Lasting First Impressions of Primordia
Developed by Wormwood Studios | Published by Wadjet Eye Games
» Primordia is a point and click sci-fi adventure game that begins with our main characters Horatio and his side kick Crispin. They are both robots and live in a post-apocalyptic wasteland on a ship called Unnic. They are attacked by a menacing robot that steals their ship’s power core and they must find a way to get the backup generator running or they too will lose their charge and “die”.
The game is pretty straight forward right off the bat. It’s very much surrounding the search for anything that you can use to solve various puzzles. When hovering over objects on the map, the cursor will show the name of an item if it can be picked up or examined. Without this feature, it would be next to impossible to find anything because they did a great job at blending important items into the map. You also have to get very crafty when it comes to solving the puzzles. You can observe the items you pick up and attempt to put them together, provided you have all the pieces. If you get stuck, your trusty side kick also helps you out to a certain extent, or should I say, until he’s tried of repeating himself. I managed to get stuck a few times because I didn’t realize I hadn’t explored a certain area. Just my luck that those areas contained all the necessary items I was looking for to continue on my quest. I was grateful that this was another adventure that has challenges which aren’t easy to solve. I enjoyed exploring the surroundings in search of items to complete my missions while also listening the witty banter between two robots that are very human in their interaction with each other.
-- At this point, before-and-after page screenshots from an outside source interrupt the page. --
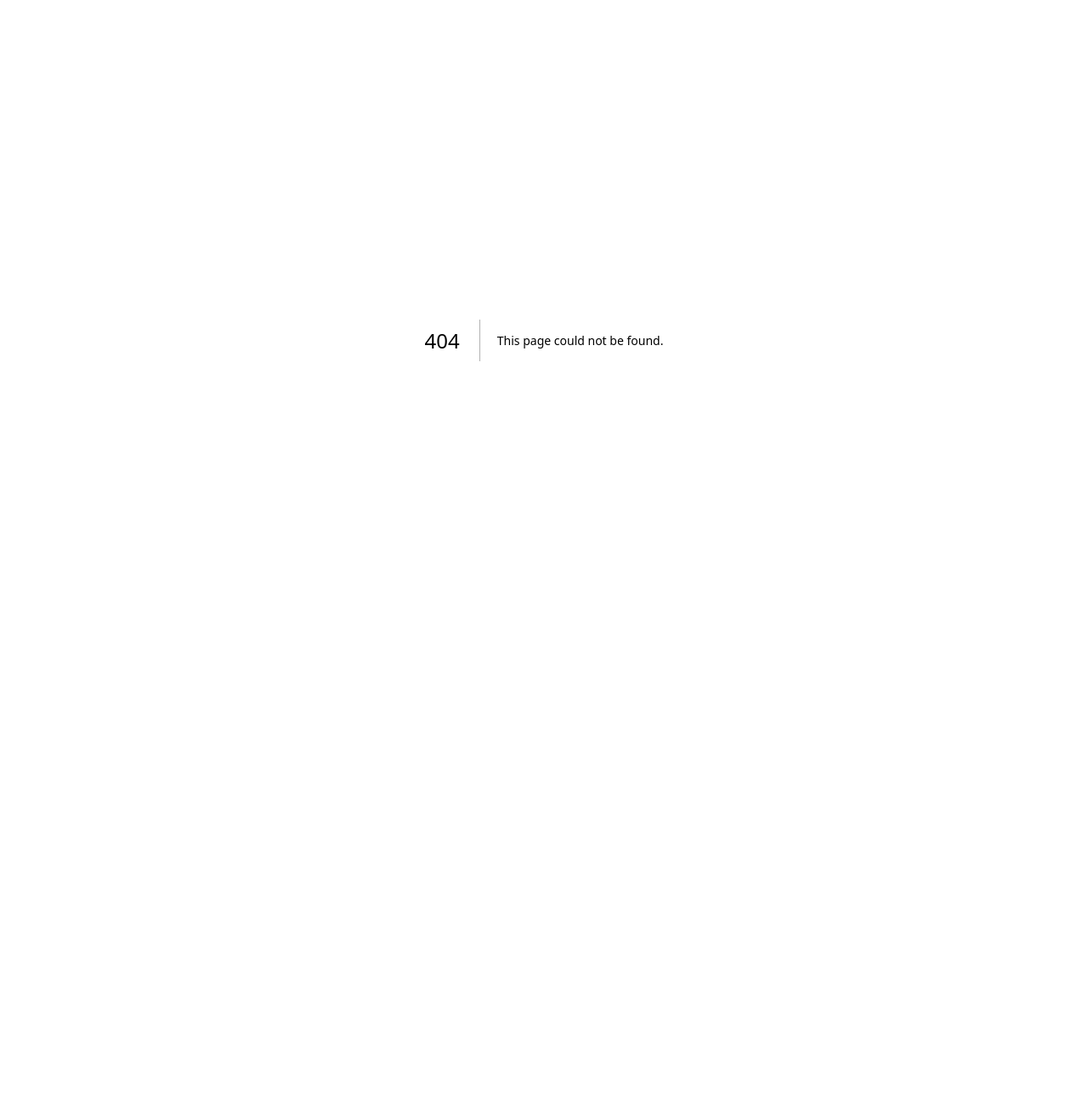
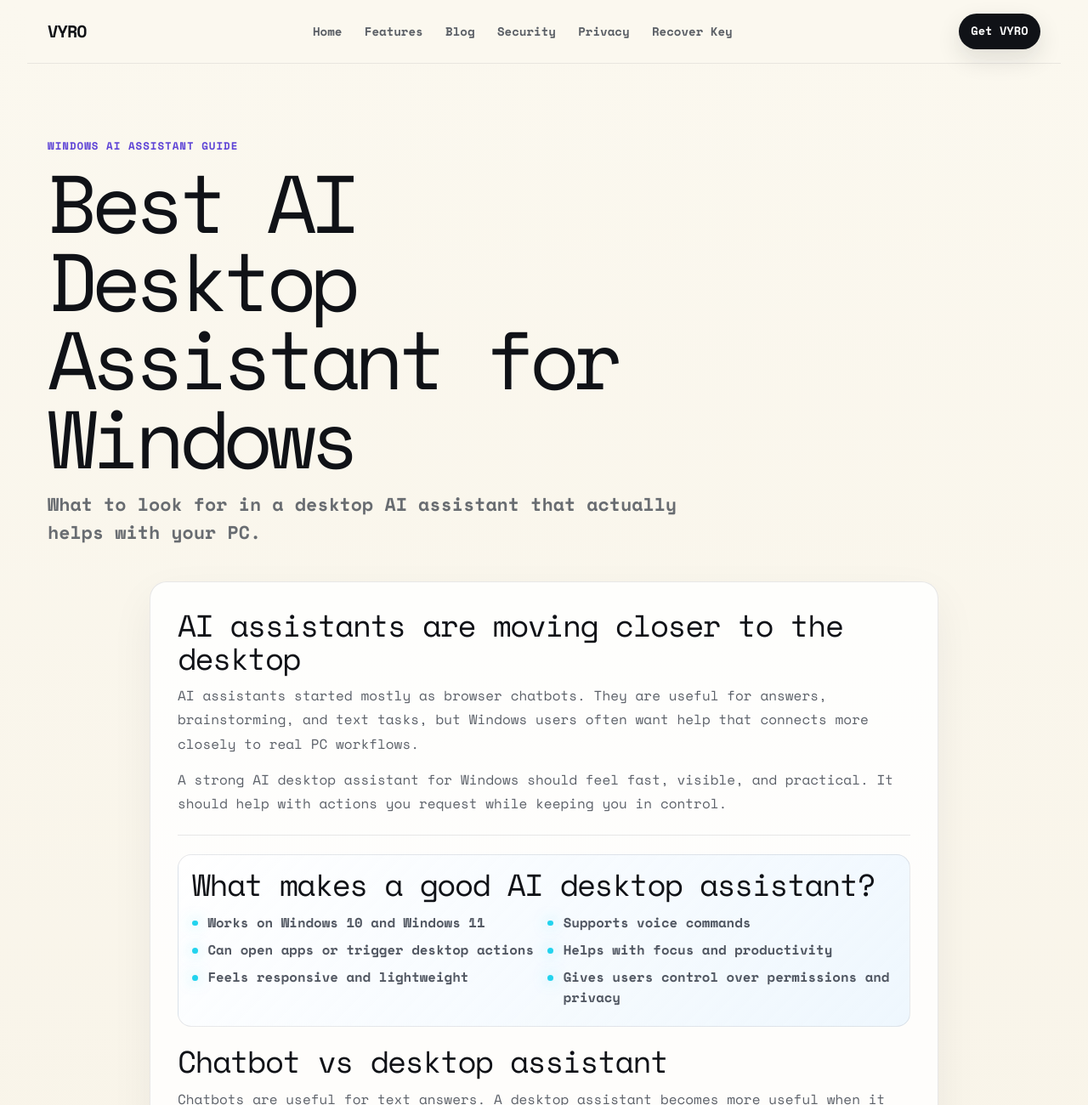
Before and after one commit to Kipasa33/VYRO-Landing, a Next.js app: page /blog/best-ai-desktop-assistant-windows in a window 1280 px wide. Before the commit this address had no page. Shown: the top 1300 px of the page at 85% size. Before the commit the page ends 800 px from the top, so only its background shows below. Built offline with nearby package versions, Linux system fonts and the light colour scheme.

Commit message:
Add best AI desktop assistant article

```diff
--- /dev/null
+++ b/app/blog/best-ai-desktop-assistant-windows/page.tsx
@@ -0,0 +1,217 @@
+import type { Metadata } from "next";
+import Link from "next/link";
+
+export const metadata: Metadata = {
+  title: "Best AI Desktop Assistant for Windows | VYRO",
+  description: "Looking for the best AI desktop assistant for Windows? Learn what features matter, including voice commands, app launching, focus mode, desktop actions, and AI reactions.",
+  alternates: {
+    canonical: "https://vyrodesk.com/blog/best-ai-desktop-assistant-windows",
+  },
+  robots: {
+    index: true,
+    follow: true,
+  },
+  openGraph: {
+    title: "Best AI Desktop Assistant for Windows | VYRO",
+    description: "Looking for the best AI desktop assistant for Windows? Learn what features matter, including voice commands, app launching, focus mode, desktop actions, and AI reactions.",
+    url: "https://vyrodesk.com/blog/best-ai-desktop-assistant-windows",
+    type: "article",
+  },
+};
+
+const articleUrl = "https://vyrodesk.com/blog/best-ai-desktop-assistant-windows";
+
+const articleJsonLd = {
+  "@context": "https://schema.org",
+  "@type": "Article",
+  headline: "Best AI Desktop Assistant for Windows",
+  description: "Looking for the best AI desktop assistant for Windows? Learn what features matter, including voice commands, app launching, focus mode, desktop actions, and AI reactions.",
+  url: articleUrl,
+  author: {
+    "@type": "Organization",
+    name: "VYRO",
+  },
+  publisher: {
+    "@type": "Organization",
+    name: "VYRO",
+    logo: {
+      "@type": "ImageObject",
+      url: "https://vyrodesk.com/icon-512x512.png",
+    },
+  },
+  mainEntityOfPage: {
+    "@type": "WebPage",
+    "@id": articleUrl,
+  },
+};
+
+const breadcrumbJsonLd = {
+  "@context": "https://schema.org",
+  "@type": "BreadcrumbList",
+  itemListElement: [
+    {
+      "@type": "ListItem",
+      position: 1,
+      name: "Home",
+      item: "https://vyrodesk.com/",
+    },
+    {
+      "@type": "ListItem",
+      position: 2,
+      name: "Blog",
+      item: "https://vyrodesk.com/blog",
+    },
+    {
+      "@type": "ListItem",
+      position: 3,
+      name: "Best AI Desktop Assistant for Windows",
+      item: articleUrl,
+    },
+  ],
+};
+
+const assistantCriteria = [
+  "Works on Windows 10 and Windows 11",
+  "Supports voice commands",
+  "Can open apps or trigger desktop actions",
+  "Helps with focus and productivity",
+  "Feels responsive and lightweight",
+  "Gives users control over permissions and privacy",
+];
+
+const featureCards = [
+  {
+    title: "Voice commands",
+    body: "A useful Windows AI assistant should let you speak naturally and trigger supported actions without extra friction.",
+  },
+  {
+    title: "App launching",
+    body: "Opening common apps and supported tools quickly is one of the clearest ways a desktop assistant can save time.",
+  },
+  {
+    title: "Focus mode",
+    body: "Focus tools can help users start a work session and reduce distractions when they need momentum.",
+  },
+  {
+    title: "AI emotions and reactions",
+    body: "Visual reactions make a desktop assistant feel more present than a plain text box, as long as they stay lightweight.",
+  },
+  {
+    title: "Desktop presence",
+    body: "A desktop companion should feel close to the PC workflow rather than hidden inside a browser tab.",
+  },
+  {
+    title: "Security and user control",
+    body: "Clear permissions, visible actions, and user control matter when an assistant can interact with desktop workflows.",
+  },
+];
+
+export default function BestAiDesktopAssistantWindowsPage() {
+  return (
+    <main className="privacy-page security-page blog-page article-page">
+      <script type="application/ld+json" dangerouslySetInnerHTML={{ __html: JSON.stringify(articleJsonLd) }} />
+      <script type="application/ld+json" dangerouslySetInnerHTML={{ __html: JSON.stringify(breadcrumbJsonLd) }} />
+
+      <header className="policy-topbar">
+        <Link className="policy-brand" href="/" aria-label="VYRO home">VYRO</Link>
+        <nav className="policy-nav-links" aria-label="Main navigation">
+          <Link href="/">Home</Link>
+          <Link href="/features">Features</Link>
+          <Link href="/blog">Blog</Link>
+          <Link href="/security">Security</Link>
+          <Link href="/privacy">Privacy</Link>
+          <Link href="/recover-key">Recover Key</Link>
+        </nav>
+        <Link className="policy-nav-cta" href="/#pricing">Get VYRO</Link>
+      </header>
+
+      <article>
+        <header className="security-hero blog-hero" aria-labelledby="article-title">
+          <p className="policy-kicker">Windows AI assistant guide</p>
+          <h1 id="article-title">Best AI Desktop Assistant for Windows</h1>
+          <p>What to look for in a desktop AI assistant that actually helps with your PC.</p>
+        </header>
+
+        <div className="article-shell">
+          <section>
+            <h2>AI assistants are moving closer to the desktop</h2>
+            <p>AI assistants started mostly as browser chatbots. They are useful for answers, brainstorming, and text tasks, but Windows users often want help that connects more closely to real PC workflows.</p>
+            <p>A strong AI desktop assistant for Windows should feel fast, visible, and practical. It should help with actions you request while keeping you in control.</p>
+          </section>
+
+          <section className="article-feature-card">
+            <h2>What makes a good AI desktop assistant?</h2>
+            <ul>
+              {assistantCriteria.map((item) => <li key={item}>{item}</li>)}
+            </ul>
+          </section>
+
+          <section>
+            <h2>Chatbot vs desktop assistant</h2>
+            <p>Chatbots are useful for text answers. A desktop assistant becomes more useful when it connects to the user&apos;s actual computer workflow.</p>
+            <p>VYRO is designed as a desktop companion, not just a browser chatbot. It is meant to live closer to the Windows experience and help with supported actions.</p>
+          </section>
+
+          <section>
+            <h2>Key features to look for</h2>
+            <div className="article-card-grid">
+              {featureCards.map((feature) => (
+                <article className="security-card feature-detail-card" key={feature.title}>
+                  <span>Feature</span>
+                  <h3>{feature.title}</h3>
+                  <p>{feature.body}</p>
+                </article>
+              ))}
+            </div>
+          </section>
+
+          <section>
+            <h2>Where VYRO fits</h2>
+            <p>VYRO is an AI desktop companion for Windows. It supports voice commands, opening apps, focus mode, and emotional reactions.</p>
+            <p>It is built for users who want PC interaction to feel more natural and personal, without pretending that every desktop task should be automated.</p>
+          </section>
+
+          <section className="article-callout">
+            <h2>Security and user control</h2>
+            <p>Any desktop AI assistant should explain how permissions and privacy work. Read more about VYRO on the <Link href="/security">Security page</Link> and <Link href="/privacy">Privacy Policy</Link>.</p>
+          </section>
+
+          <section>
+            <h2>Related reading</h2>
+            <p>Learn more about <Link href="/features">VYRO features</Link> or read the guide: <Link href="/blog/ai-desktop-companion">What Is an AI Desktop Companion?</Link></p>
+          </section>
+
+          <section className="article-cta">
+            <h2>Try VYRO on Windows</h2>
+            <p>See how VYRO brings voice commands, app launching, focus mode, and reactions to your desktop.</p>
+            <div>
+              <Link href="/features">View features</Link>
+              <Link href="/#pricing">Get VYRO</Link>
+            </div>
+          </section>
+        </div>
+      </article>
+
+      <footer className="site-footer professional-footer">
+        <div className="site-footer-brand">
+          <Link className="site-footer-logo" href="/">VYRO</Link>
+          <p>AI desktop companion for Windows.</p>
+        </div>
+        <div className="site-footer-column">
+          <h3>Company</h3>
+          <Link href="/">Home</Link>
+          <Link href="/features">Features</Link>
+          <Link href="/blog">Blog</Link>
+          <Link href="/security">Security</Link>
+          <Link href="/privacy">Privacy Policy</Link>
+          <Link href="/recover-key">Recover Key</Link>
+        </div>
+        <div className="site-footer-column">
+          <h3>Support</h3>
+          <a href="mailto:support@vyrodesk.com">support@vyrodesk.com</a>
+          <Link href="/recover-key">Recover license key</Link>
+        </div>
+      </footer>
+    </main>
+  );
+}
--- a/app/blog/page.tsx
+++ b/app/blog/page.tsx
@@ -17,6 +17,19 @@ export const metadata: Metadata = {
     url: "https://vyrodesk.com/blog",
   },
 };
+
+const posts = [
+  {
+    href: "/blog/best-ai-desktop-assistant-windows",
+    title: "Best AI Desktop Assistant for Windows",
+    description: "What to look for in a Windows AI desktop assistant, including voice commands, app launching, focus mode, desktop actions, and user control.",
+  },
+  {
+    href: "/blog/ai-desktop-companion",
+    title: "What Is an AI Desktop Companion?",
+    description: "A simple explanation of how desktop AI assistants are moving beyond browser chatbots, and where VYRO fits for Windows users.",
+  },
+];
 
 export default function BlogIndexPage() {
   return (
@@ -40,13 +53,15 @@ export default function BlogIndexPage() {
         <p>Guides and updates about desktop AI assistants, voice commands, Windows companions, and VYRO.</p>
       </section>
 
-      <section className="security-shell" aria-label="VYRO blog articles">
-        <article className="blog-list-card">
-          <p className="policy-kicker">Guide</p>
-          <h2><Link href="/blog/ai-desktop-companion">What Is an AI Desktop Companion?</Link></h2>
-          <p>A simple explanation of how desktop AI assistants are moving beyond browser chatbots, and where VYRO fits for Windows users.</p>
-          <Link className="blog-read-link" href="/blog/ai-desktop-companion">Read the guide</Link>
-        </article>
+      <section className="security-shell blog-list-stack" aria-label="VYRO blog articles">
+        {posts.map((post) => (
+          <article className="blog-list-card" key={post.href}>
+            <p className="policy-kicker">Guide</p>
+            <h2><Link href={post.href}>{post.title}</Link></h2>
+            <p>{post.description}</p>
+            <Link className="blog-read-link" href={post.href}>Read the guide</Link>
+          </article>
+        ))}
       </section>
 
       <footer className="site-footer professional-footer">
--- a/app/globals.css
+++ b/app/globals.css
@@ -437,3 +437,8 @@ footer{padding:6rem 1rem 2rem;text-align:center;background:#17171b;color:#f7f2e5
 .article-cta a:first-child { background: rgba(255,255,255,.12); color: #fff; border: 1px solid rgba(255,255,255,.2); }
 @media (min-width:640px){.blog-list-card,.article-shell{padding:1.65rem}.article-feature-card ul{grid-template-columns:repeat(2,minmax(0,1fr))}}
 @media (min-width:1024px){.blog-list-card,.article-shell{padding:2rem}}
+.blog-list-stack { display: grid; gap: 1rem; }
+.article-card-grid { display: grid; gap: .9rem; margin-top: .9rem; }
+.article-card-grid .security-card h3 { margin: .9rem 0 .55rem; font-family: var(--font-sans); font-size: 1.15rem; line-height: 1.18; letter-spacing: -.025em; font-weight: 900; color: #101217; }
+@media (min-width:640px){.article-card-grid{grid-template-columns:repeat(2,minmax(0,1fr))}}
+@media (min-width:1024px){.article-card-grid{grid-template-columns:repeat(3,minmax(0,1fr))}}
--- a/app/sitemap.ts
+++ b/app/sitemap.ts
@@ -29,6 +29,12 @@ export default function sitemap(): MetadataRoute.Sitemap {
       priority: 0.72,
     },
     {
+      url: "https://vyrodesk.com/blog/best-ai-desktop-assistant-windows",
+      lastModified,
+      changeFrequency: "monthly",
+      priority: 0.72,
+    },
+    {
       url: "https://vyrodesk.com/security",
       lastModified,
       changeFrequency: "monthly",
```
Also changed, not shown: public/llms.txt.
The game’s design is stylistic with very minimal use of straight lines, which makes it different from most science fiction environments. I was confused by the graphics at first, thinking that I was playing in the wrong resolution, but the game is purposely designed in a lower resolution and it makes it feel as if it is not from this decade. Although I would have preferred seeing these gorgeous backgrounds and characters in HD, I still think it adds softness and comfort to see a game that’s not crisp and defined by today’s standards. I do love seeing small games rise to the foreground because of the time they dedicate to the design elements.
The game also has a considerable amount of sound design and dialogue. All the lines are recorded and the actors deliver their performances with purpose and meaning behind the words. The script is very well written to allow for that and, when I listen to the conversations and ideas that are being discussed, I really get a sense of Phillip K Dick’s “Do Androids Dream of Electric Sheep”. This is no ordinary point and click; there is a great deal of creative story telling and plot development at play here. This game would be difficult to enjoy by a younger audience but I’m glad that it was made exactly how the developers wanted rather than dumbing it down to satisfy everyone. They did a great job at setting the mood with their music. The details and the choices offered truly made me feel a part of this world which made the game quite immersive.
Wormwood Studios, I gave you an hour and I am IMPRESSED.